Austroslavism was later transformed into Panslavism -- which in turn was hijacked by Russian nationalism and used as a front for Russian and Soviet imperialism. In Southeast Europe the Illyrian movement, seeking to create a uniform South Slavic language, eventually developed into Yugoslavism, which was chiefly a Croatian project in the decades leading up to World War I (see "RFE/RL Balkan Report," 15 February 2002).
Today, Slovenes sharply contrast proponents of both theories with Preseren's ideals of autonomous cultural revival. The Slovenian linguist and Viennese court librarian Jernej Kopitar (1780-1844), an advocate of Austroslavism, was one of Preseren's greatest critics. The poet took revenge by heaping scorn on the unfortunate scholar in one of his sonnets. Styrian poet Stanko Vraz (1810-1851), Slovenia's strongest advocate of Illyrianism, is generally pointed to as Preseren's antithesis.

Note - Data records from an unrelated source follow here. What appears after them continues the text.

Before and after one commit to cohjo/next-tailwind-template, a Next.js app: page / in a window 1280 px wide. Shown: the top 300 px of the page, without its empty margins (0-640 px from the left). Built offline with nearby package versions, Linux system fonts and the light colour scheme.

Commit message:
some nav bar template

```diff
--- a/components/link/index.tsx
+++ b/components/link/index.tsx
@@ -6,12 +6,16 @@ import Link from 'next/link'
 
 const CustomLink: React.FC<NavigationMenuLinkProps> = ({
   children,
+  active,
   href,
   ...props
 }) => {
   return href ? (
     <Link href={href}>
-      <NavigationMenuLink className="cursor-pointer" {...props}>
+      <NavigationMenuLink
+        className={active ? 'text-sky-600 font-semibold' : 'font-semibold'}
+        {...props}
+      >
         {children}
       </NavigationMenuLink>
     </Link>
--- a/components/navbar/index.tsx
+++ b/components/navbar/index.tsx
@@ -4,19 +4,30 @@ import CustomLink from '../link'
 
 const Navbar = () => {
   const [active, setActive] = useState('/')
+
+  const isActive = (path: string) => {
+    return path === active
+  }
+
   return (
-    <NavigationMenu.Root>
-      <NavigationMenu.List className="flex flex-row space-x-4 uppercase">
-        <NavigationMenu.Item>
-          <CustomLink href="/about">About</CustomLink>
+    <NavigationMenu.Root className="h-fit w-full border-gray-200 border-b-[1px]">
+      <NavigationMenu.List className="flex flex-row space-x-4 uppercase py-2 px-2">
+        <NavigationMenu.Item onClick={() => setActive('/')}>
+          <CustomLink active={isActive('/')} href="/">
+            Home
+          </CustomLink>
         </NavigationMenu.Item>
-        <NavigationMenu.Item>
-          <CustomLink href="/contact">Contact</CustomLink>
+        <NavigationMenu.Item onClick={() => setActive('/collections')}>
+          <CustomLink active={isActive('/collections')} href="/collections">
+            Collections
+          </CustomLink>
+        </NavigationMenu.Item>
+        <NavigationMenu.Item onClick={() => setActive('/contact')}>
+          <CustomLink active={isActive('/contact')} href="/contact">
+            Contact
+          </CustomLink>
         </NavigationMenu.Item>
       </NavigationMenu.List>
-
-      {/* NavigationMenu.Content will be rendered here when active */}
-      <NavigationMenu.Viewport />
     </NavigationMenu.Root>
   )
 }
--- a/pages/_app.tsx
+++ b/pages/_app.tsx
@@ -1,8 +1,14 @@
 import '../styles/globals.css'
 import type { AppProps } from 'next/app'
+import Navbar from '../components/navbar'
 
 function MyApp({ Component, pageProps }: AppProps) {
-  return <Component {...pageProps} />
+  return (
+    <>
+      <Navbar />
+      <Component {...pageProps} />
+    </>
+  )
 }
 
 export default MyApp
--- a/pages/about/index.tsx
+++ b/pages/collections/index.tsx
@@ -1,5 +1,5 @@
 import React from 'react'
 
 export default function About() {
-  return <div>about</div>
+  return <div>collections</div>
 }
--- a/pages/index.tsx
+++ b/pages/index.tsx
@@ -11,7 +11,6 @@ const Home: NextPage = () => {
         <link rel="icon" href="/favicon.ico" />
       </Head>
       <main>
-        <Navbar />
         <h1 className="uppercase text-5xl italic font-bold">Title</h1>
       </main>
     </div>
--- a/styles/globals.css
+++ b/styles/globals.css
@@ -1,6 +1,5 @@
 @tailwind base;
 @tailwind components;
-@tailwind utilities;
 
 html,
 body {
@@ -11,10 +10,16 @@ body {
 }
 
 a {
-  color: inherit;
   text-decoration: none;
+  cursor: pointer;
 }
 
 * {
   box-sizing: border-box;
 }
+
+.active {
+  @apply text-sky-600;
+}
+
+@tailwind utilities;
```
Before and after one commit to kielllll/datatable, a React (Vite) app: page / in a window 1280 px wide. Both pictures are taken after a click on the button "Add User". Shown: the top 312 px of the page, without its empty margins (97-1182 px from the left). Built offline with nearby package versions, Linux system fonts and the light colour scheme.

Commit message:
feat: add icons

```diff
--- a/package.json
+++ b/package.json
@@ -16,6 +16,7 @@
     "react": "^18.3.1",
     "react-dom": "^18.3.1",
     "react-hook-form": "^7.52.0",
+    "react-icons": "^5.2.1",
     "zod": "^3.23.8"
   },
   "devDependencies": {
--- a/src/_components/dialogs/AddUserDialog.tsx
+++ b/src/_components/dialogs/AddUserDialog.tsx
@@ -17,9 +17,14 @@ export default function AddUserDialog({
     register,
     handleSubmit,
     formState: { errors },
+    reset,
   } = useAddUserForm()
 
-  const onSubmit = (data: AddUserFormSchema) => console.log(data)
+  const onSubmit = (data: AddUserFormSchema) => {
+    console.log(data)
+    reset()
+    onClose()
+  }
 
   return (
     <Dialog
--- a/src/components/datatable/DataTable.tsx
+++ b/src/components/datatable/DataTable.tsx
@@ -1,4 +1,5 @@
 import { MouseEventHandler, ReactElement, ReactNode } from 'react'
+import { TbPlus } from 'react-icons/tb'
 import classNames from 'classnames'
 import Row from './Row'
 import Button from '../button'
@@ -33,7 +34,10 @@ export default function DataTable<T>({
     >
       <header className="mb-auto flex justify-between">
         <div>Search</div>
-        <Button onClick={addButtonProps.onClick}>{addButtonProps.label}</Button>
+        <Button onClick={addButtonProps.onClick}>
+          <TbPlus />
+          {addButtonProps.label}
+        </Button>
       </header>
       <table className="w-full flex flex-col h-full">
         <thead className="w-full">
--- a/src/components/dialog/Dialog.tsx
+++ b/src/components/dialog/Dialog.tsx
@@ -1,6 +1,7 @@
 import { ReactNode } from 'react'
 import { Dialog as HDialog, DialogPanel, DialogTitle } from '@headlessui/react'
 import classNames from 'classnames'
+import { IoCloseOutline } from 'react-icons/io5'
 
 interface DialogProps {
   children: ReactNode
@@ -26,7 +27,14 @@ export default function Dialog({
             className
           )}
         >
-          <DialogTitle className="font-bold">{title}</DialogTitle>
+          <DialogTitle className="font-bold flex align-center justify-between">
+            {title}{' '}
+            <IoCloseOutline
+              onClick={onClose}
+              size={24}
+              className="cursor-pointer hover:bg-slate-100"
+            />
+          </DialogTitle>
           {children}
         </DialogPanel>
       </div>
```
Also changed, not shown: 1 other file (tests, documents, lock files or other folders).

It is fitting, then, that the Ministry of Culture chose Preseren's birthday to launch a new approach to this old issue -- not one based on political confederations or linguistic and cultural assimilation, but instead on enrichment through highlighting the variety found in the Slavic world. (Donald F. Reindl, firstname.lastname@example.org)
QUOTATIONS OF THE WEEK: "Maybe I'm not a very good [presidential] candidate, but there isn't a better one in Serbia today." -- Radical Party leader Vojislav Seselj. Quoted by Reuters in Belgrade on 8 December.
"Just when you think you've reached the Mount Everest of Balkan deviousness, you realize you're standing on a molehill." -- Unnamed Western diplomat, commenting on the Serbian elections. Quoted by Reuters in Belgrade on 10 December.